> **YOUR GOAL**
Copy every entry exactly as it stands, though any image it holds should stay out of the copy.

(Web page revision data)

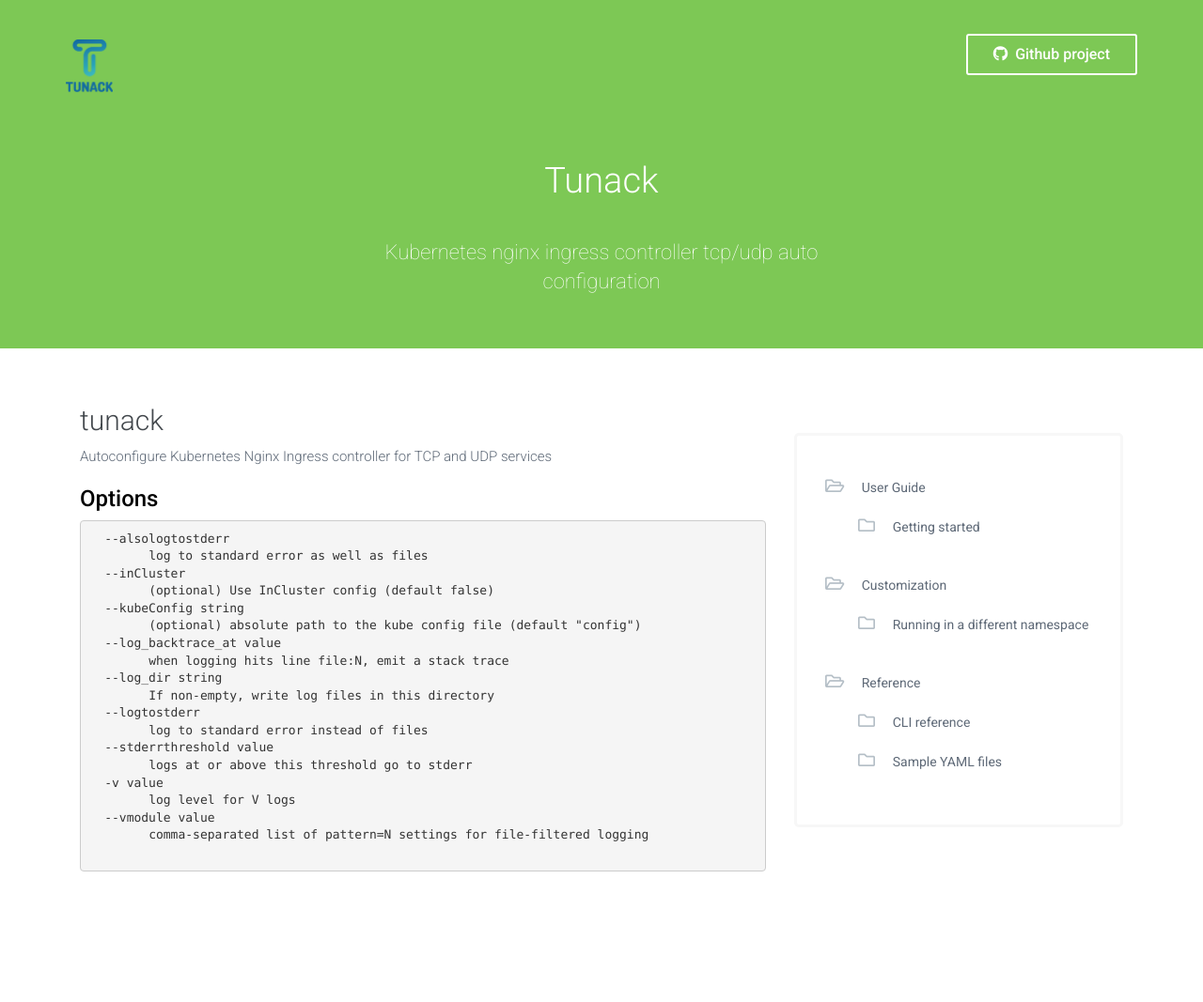
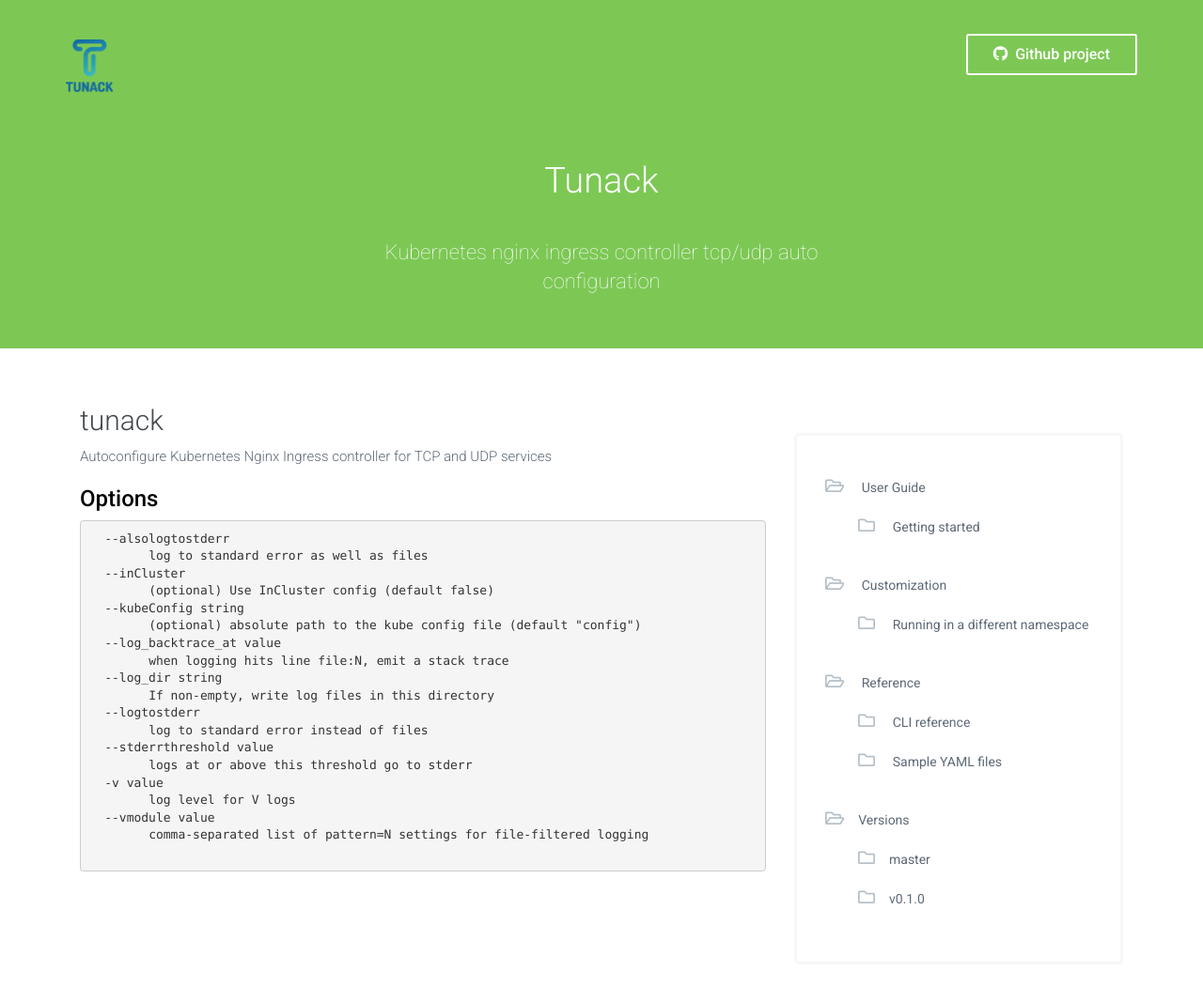
Before and after one commit to tuarrep/tunack, a Jekyll site: the page built from v0.1.0/cli-reference.md, in a window 1280 px wide. Shown: the whole page at 94% size. Built offline with Jekyll 4.4.1, drawn with Linux system fonts in a browser that asks for light colours; nearby versions of some CDN libraries; our own code applies the rules of GitHub Pages for plain Markdown files; before the commit the page ends 978 px from its top, so only the background shows below that.

Commit message:
Doc version menu

```diff
--- a/_includes/nav.html
+++ b/_includes/nav.html
@@ -23,7 +23,15 @@
           </ul>
         </li>
         {% endfor %}
-
+        <li><a href="">Versions</a>
+          <ul>
+            <li><a href="{{ master_url }}">master</a></li>
+            {% for version in site.versions %}
+            {% assign new_version = version | prepend: '/' | append: '/' %}
+            <li><a href="{{ page.url | replace: original_version, new_version | relative_url }}">{{ version }}</a></li>
+            {% endfor %}
+          </ul>
+        </li>
       </ul>
     </div>
   </div>
```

> **WRITTEN SOLUTION**
Before and after one commit to tuarrep/tunack, a Jekyll site: the page built from v0.1.0/cli-reference.md, in a window 1280 px wide. Shown: the whole page at 94% size. Built offline with Jekyll 4.4.1, drawn with Linux system fonts in a browser that asks for light colours; nearby versions of some CDN libraries; our own code applies the rules of GitHub Pages for plain Markdown files; before the commit the page ends 978 px from its top, so only the background shows below that.

Commit message:
Doc version menu

```diff
--- a/_includes/nav.html
+++ b/_includes/nav.html
@@ -23,7 +23,15 @@
           </ul>
         </li>
         {% endfor %}
-
+        <li><a href="">Versions</a>
+          <ul>
+            <li><a href="{{ master_url }}">master</a></li>
+            {% for version in site.versions %}
+            {% assign new_version = version | prepend: '/' | append: '/' %}
+            <li><a href="{{ page.url | replace: original_version, new_version | relative_url }}">{{ version }}</a></li>
+            {% endfor %}
+          </ul>
+        </li>
       </ul>
     </div>
   </div>
```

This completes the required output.